my @base = (0..9, 'a'..'z');
my %val  = map { $base[$_] => $_ } 0..$#base;

Now, for the function which will return all self-descriptive numbers of a given base:

sub self_descriptive_base {
    my $b = shift;

    return "$base[$b-4]21" . '0' x ($b-7) . '1000' if $b >= 7;

    grep { is_self_descriptive($_) }
     map { 10 * $_ } 10**($b-2) .. 10**($b-1) - 1;

You’ll see that if the base is 7 or greater, we can stitch together the answer (the only answer) from the known formula \((b-4)b^{b-1}+2b^{b-2}+b^{b-3}+b^3\).

For bases less than 7, I basically brute force the results. You may have noticed something slightly strange, however: I’m not iterating over base-n values, as you might expect. I’m iterating over n-digit numbers in base 10. I could have easily iterated over all n-digit numbers in base-n. Doing so would cut our iterations by more than half (for base 6, our worst-case), but with a much higher constant number of operations. Performance really isn’t the main driver, here.
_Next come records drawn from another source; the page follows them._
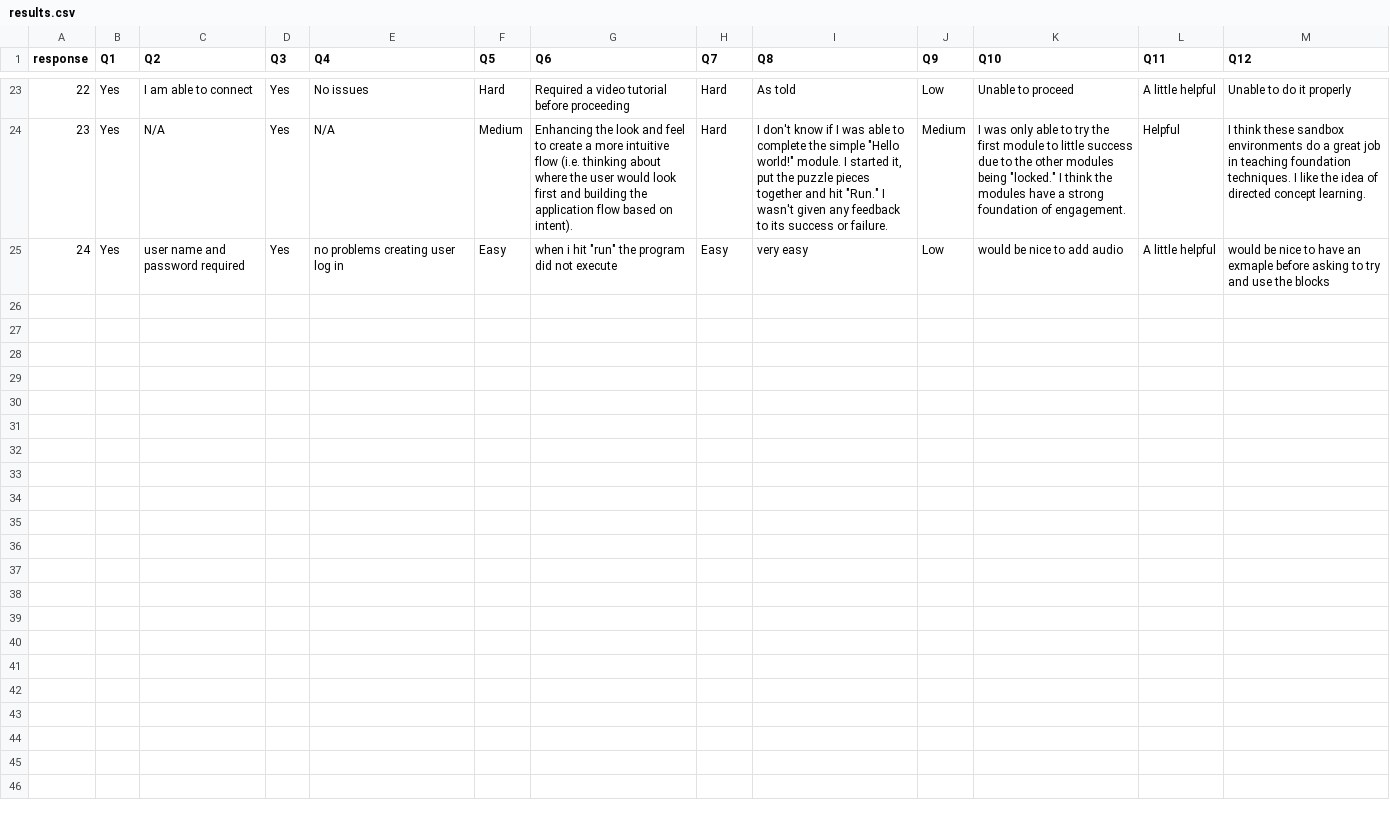
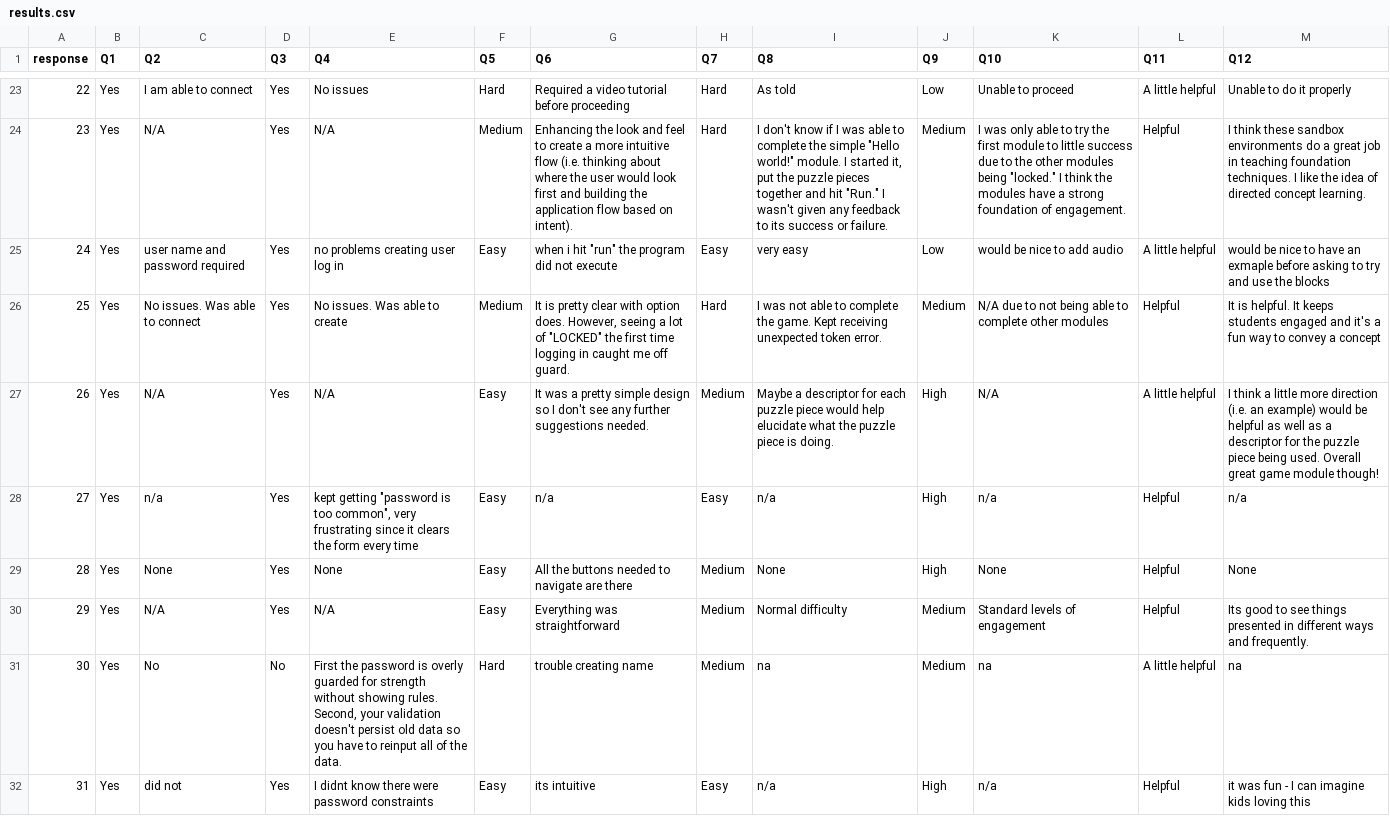
Before and after one commit to hsghori/cs1-game, a CSV file: surveys/survey_two/results.csv, drawn as a sheet; only a part is shown, gaps mark what is left out; the diff covers the shown part only.

Commit message:
update survey two results and add summary

```diff
--- a/surveys/survey_two/results.csv
+++ b/surveys/survey_two/results.csv
@@ -25 +25,8 @@ response,Q1,Q2,Q3,Q4,Q5,Q6,Q7,Q8,Q9,Q10,Q11,Q12
 24,Yes,user name and password required,Yes,no problems creating user log in,Easy,"when i hit ""run"" the program did not execute",Easy,very easy,Low,would be nice to add audio ,A little helpful,would be nice to have an exmaple before asking to try and use the blocks
+25,Yes,No issues. Was able to connect,Yes,No issues. Was able to create,Medium,"It is pretty clear with option does. However, seeing a lot of ""LOCKED"" the first time logging in caught me off guard.",Hard,I was not able to complete the game. Kept receiving unexpected token error.,Medium,N/A due to not being able to complete other modules,Helpful,It is helpful. It keeps students engaged and it's a fun way to convey a concept
+26,Yes,N/A,Yes,N/A,Easy,It was a pretty simple design so I don't see any further suggestions needed.,Medium,Maybe a descriptor for each puzzle piece would help elucidate what the puzzle piece is doing.,High,N/A,A little helpful,I think a little more direction (i.e. an example) would be helpful as well as a descriptor for the puzzle piece being used. Overall great game module though!
+27,Yes,n/a,Yes,"kept getting ""password is too common"", very frustrating since it clears the form every time",Easy,n/a,Easy,n/a,High,n/a,Helpful,n/a
+28,Yes,None,Yes,None,Easy,All the buttons needed to navigate are there,Medium,None,High,None,Helpful,None
+29,Yes,N/A,Yes,N/A,Easy,Everything was straightforward,Medium,Normal difficulty ,Medium,Standard levels of engagement,Helpful,Its good to see things presented in different ways and frequently.
+30,Yes,No,No,"First the password is overly guarded for strength without showing rules.  Second, your validation doesn't persist old data so you have to reinput all of the data.",Hard,trouble creating name,Medium,na,Medium,na,A little helpful,na
+31,Yes,did not,Yes,I didnt know there were password constraints,Easy,its intuitive ,Easy,n/a,High,n/a,Helpful,it was fun - I can imagine kids loving this
```
Also changed, not shown: 7 added rows elsewhere in this file, 3 other files.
Now, what’s with the map { 10 * $_ } ? Every self-descriptive number must be divisible by its base. Since the number is base-digits long, all self-descriptive numbers must end in zero. So I’m cutting my search space by 90% by only looking for multiples of 10, since I’m iterating in base-10.

If working in base-10 for base-1..6 numbers makes you uncomfortable, ordinarily I’d agree, but in this case we will never need to perform any operations where that will make a difference. Trust the math! Do the math!

Is a number descriptive?

We are now in need of an is_descriptive_number() sub, which will return a true value if the given number is self-descriptive. Here is that sub:

sub is_self_descriptive {
    my @s = split '', shift;

    return if @s != sum @s; # Not a Niven number

    my %count;
    $count{ $s[$_] }++ for 0..$#s;

    all { $count{$_} == $s[$_] } 0..$#s;

First, we split the number into digits.

Next, there is an easy optimization we can do: self-descriptive numbers are also Niven (or Harshad) numbers. That means a self-descriptive number’s sum of digits must be equal to its base, which is what we check on line 4.

If we have a Niven number, we then get the count of each digit. For example, 21200 would result in %count = ( 0 => 2, 1 => 1, 2 => 2 ).

Finally, using the definition of a self-descriptive number, we check that the $_th digit is equal to $count{$_} for all digits.

Putting it all together

All that’s left to do is to loop through the user-supplied base and print out the results. I opted to allow the user to specify multiple bases. Simply:

for my $base (@ARGV) {
    printf "base-%2d: %s\n", $base, join ', ', self_descriptive_base($base);

Here are the results for bases 1 through 10, plus 15 and 35 for good measure. This runs in 200ms on my system.

[pwc/rjt_043] challenge-043/⋯/perl5 %> ./ 1 2 3 4 5 6 7 8 9 10 15 35
base- 1: 
base- 2: 
base- 3: 
base- 4: 1210, 2020
base- 5: 21200
base- 6: 
base- 7: 3211000
base- 8: 42101000
base- 9: 521001000
base-10: 6210001000
base-15: b21000000001000
base-35: v2100000000000000000000000000001000

There is one further optimization that can be made, and that is to use the knowledge that bases 2, 3, and 6 do not have any self-descriptive numbers. However, that was a bridge too far for me, personally, since after that there was nothing really stopping me from just returning a list of the known numbers without any computation, which would be extremely fast, but also pointless and boring.

Raku Solution

I was a bit pressed for time this week, so my Raku solution isn’t much more than a simple translation of the Perl one. Here is the main routine:

sub self-descriptive( Int $b ) {
    return @base[$b-4] ~ '21' ~ '0' x ($b-7) ~ '1000' if $b >= 7;

    ((10**($b-2) .. 10**($b-1)-1) »*» 10).grep: { is-self-descriptive($_) };

It is slightly more concise with the use of the »*» hyperoperator, but that’s about it. is-self-descriptive() is similar:

sub is-self-descriptive( Int $n ) {
    my @s = $n.comb;

    return False if $n.chars ≠ @s.sum; # Not a Niven number

    my %count;
    %count{ @s[$_] }++ for 0..^@s.elems;

    (0..^$n.chars).map({ (%count{$_} // 0) == @s[$_] }).all

Given infinite time, I’d have made this a little more Raku-ish, but I’m still happy with it as-is.

Leave a Reply

Your email address will not be published. Required fields are marked *